Pi Greek Day: Google calculates 31 trillion digits

Developer Emma Haruka Iwao set an incredible record using Mountain View's cloud computing system. Here are the details

On March 14, 1988, physicist Larry Shaw first organized Pi Day, a day of celebration in honor of the Greek Pi. The date coincides with both Albert Einstein's birthday and the death of Stephen Hawking, two of the greatest scientists in history. The day has a fundamental value for geeks and nerds, a bit like Valentine's Day for lovers.

Each year more and more initiatives are dedicated to the mysterious number. But this year the celebrations will be really special. Google developer Emma Haruka Iwao, has honored Pi Greek Day in a special way, setting the most accurate value of Pi Greek and thus achieving a new world record. For the first time, she calculated 31 million billion digits of Pi, exactly 31,415,926,535,897. The miracle was accomplished using the Google Cloud platform. This is an important step for the scientific and mathematical world.

Pi Greek Day: developer Emma Haruka Iwao's record

Japanese developer Emma Haruka Iwao has joined the Guinness World Record on Pi Greek Day, also known as Pi Day. Under the supervision of her supervisor Daisuke Takahashi, a professor at the University of Tsukuba's Center for Computational Sciences, she managed to calculate 31 trillion PI numbers using Google's cloud computing system. This is an incredible achievement, considering the 17.3 trillion achieved by professor Bill Gosper in 1985 and the previous record of 22.4 trillion set by Peter Trueb in 2016.

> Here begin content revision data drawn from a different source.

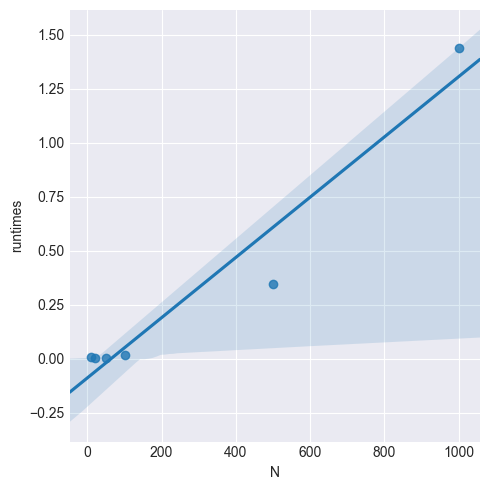
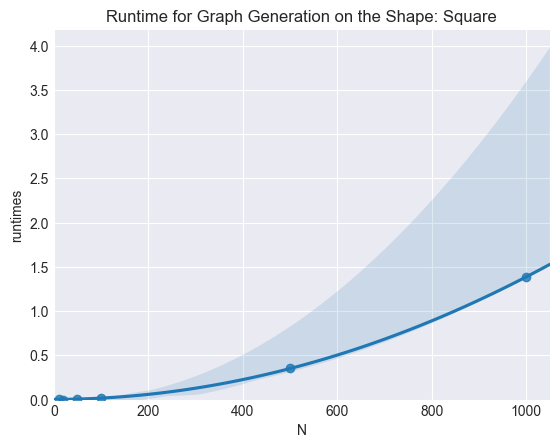
renamed stats the graph_stats for clarity

diff --git a/square.py b/square.py
@@ -1,7 +1,7 @@
 def plot_edge_densities_square(N, A, output_dir=""):
     from generate_graphs import unit_square_graph
     adjacency_list, nodes = unit_square_graph(N, A)
-    from stats import max_degree
+    from graph_stats import max_degree
     from charts import edge_density_histogram
     degrees = list(map((lambda x: x.count(1)),adjacency_list))
     edge_density_histogram(degrees, max_degree(nodes), graph_topology="Square", name="%s%d_%d.png" % (output_dir, N, A))
@@ -25,7 +25,7 @@ def plot_runtime_chart(Ns, A, output_dir=""):
         print("Generating Graph of Size %d Nodes. Item %d/%d" % (N, i+1, len(Ns)))
         stdout.write("\033[F")
         runtimes.append(time_run(N, A))
-    runtime_chart(Ns, runtimes, graph_topology="Square", name="%sruntime_chart.png" % output_dir)
+    runtime_chart(Ns, runtimes, graph_topology="Square", name="%sruntime_chart.png" % output_dir, expected_order=2)
     print("\nDone Creating Runtime Chart")
 
 if __name__ == "__main__":
@@ -36,7 +36,7 @@ if __name__ == "__main__":
     parser.set_defaults(runtimes=False, edge_density=False)
     args = parser.parse_args()
 
-    Ns = [10, 20, 50, 100, 500, 1000, 2000, 2500, 3000, 4000, 5000, 7500, 10000, 12000 ]
+    Ns = [10, 20, 50, 100, 500, 1000, 2000, 2500, 3000, 4000, 5000, 7500, 10000, 12000]
     A = 50
 
     if args.edge_density:

diff --git a/charts/runtime_chart.py b/charts/runtime_chart.py
@@ -1,4 +1,4 @@
-def runtime_chart(Ns, runtimes, graph_topology="", name=None):
+def runtime_chart(Ns, runtimes, graph_topology="", name=None, expected_order=1):
     import seaborn as sns
     import matplotlib.pyplot as plt
     import numpy as np
@@ -10,7 +10,7 @@ def runtime_chart(Ns, runtimes, graph_topology="", name=None):
     plt.xlabel("Nodes")
     plt.ylabel("Runtime (seconds)")
     daters = pd.DataFrame(data={'N': Ns, 'runtimes': runtimes})
-    sns.lmplot('N', 'runtimes', data=daters)
+    sns.regplot('N', 'runtimes', data=daters, order=expected_order)
     plt.gca().set_xlim(left=0)
     plt.gca().set_ylim(bottom=0)
     if name:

To get to this result, it took the woman 121 days, while the process required the use of 25 Google Cloud systems. All the while, the infrastructure and machines worked non-stop, not least because the computation would fail if there were any interruptions. In fact, such intense work, combined with the huge amount of memory required, could have given problems. But this didn't happen and in the end 170 terabytes of hard disk space were occupied to complete the calculation.

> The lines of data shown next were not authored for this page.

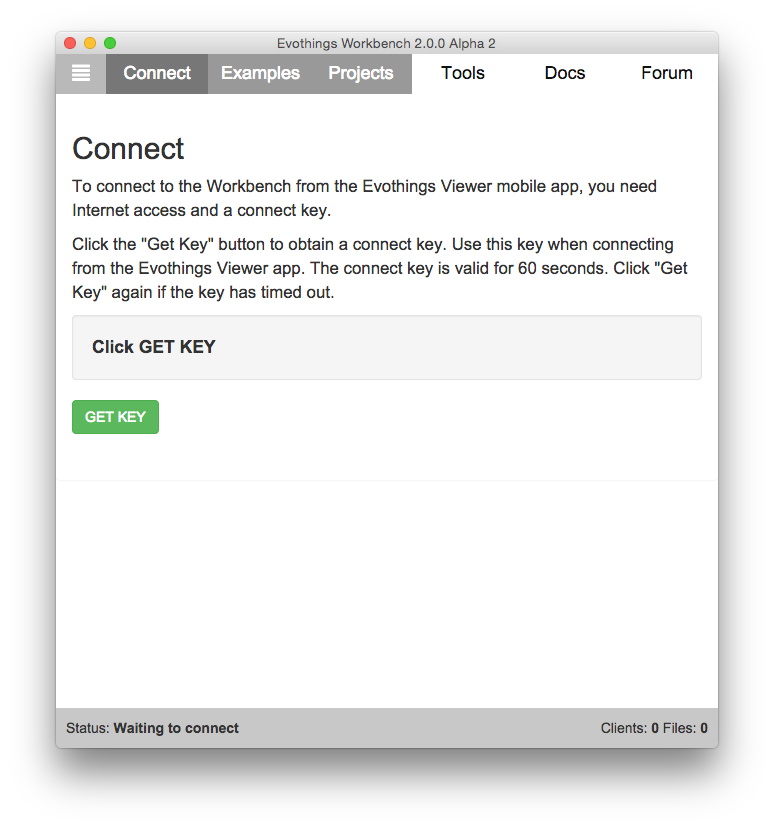
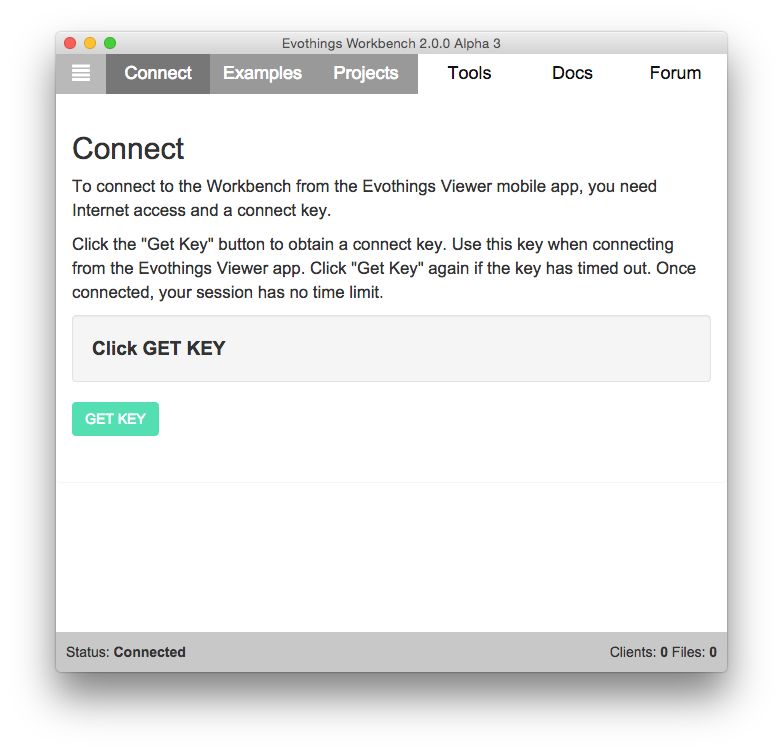
Updated screenshots and releaase notes for Alpha 3.

Changed region(s): [[0.093, 0.1529, 0.8992, 0.5811], [0.062, 0.8258, 0.9302, 0.9176], [0.062, 0.0306, 0.9302, 0.1223]]

diff --git a/index.html b/index.html
@@ -121,6 +121,8 @@ Copyright (c) 2013-2015 Evothings AB
 			github.com/evothings/evothings-doc</a></li>
 		<li>Cordova BLE Plugin: <a href="https://github.com/evothings/cordova-ble">
 			github.com/evothings/cordova-ble</a></li>
+		<li>Cordova Eddystone Plugin: <a href="https://github.com/evothings/cordova-eddystone">
+			github.com/evothings/cordova-eddystone</a></li>
 		<li>Cordova Estimote Plugin: <a href="https://github.com/evothings/phonegap-estimotebeacons">
 			github.com/evothings/phonegap-estimotebeacons</a></li>
 	</ul>

diff --git a/studio/release-notes.html b/studio/release-notes.html
@@ -54,9 +54,10 @@ Copyright (c) 2013-2015 Evothings AB
 
 	<p><b>Evothings Viewer:</b></p>
 	<ul>
-		<li>Supported platforms are iOS and Android.</li>
-		<li>Available on Google Play and Apple AppStore.</li>
+		<li>Available for iOS and Android.</li>
 		<li>User-friendly connect key validation.</li>
+		<li>Improve reload performance.</li>
+		<li>Easily demo and test apps live anywhere in the world by connecting to a remote Workbench or web server.</li>
 	</ul>
 
 	<p><b>Examples and libraries:</b></p>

Google, thanks to the work of Emma Haruka Iwao, has therefore managed to demonstrate that Mountain View's cloud computing system can also be used to solve many complex mathematical problems. The procedure of the calculation has been published within the official Google Cloud blog.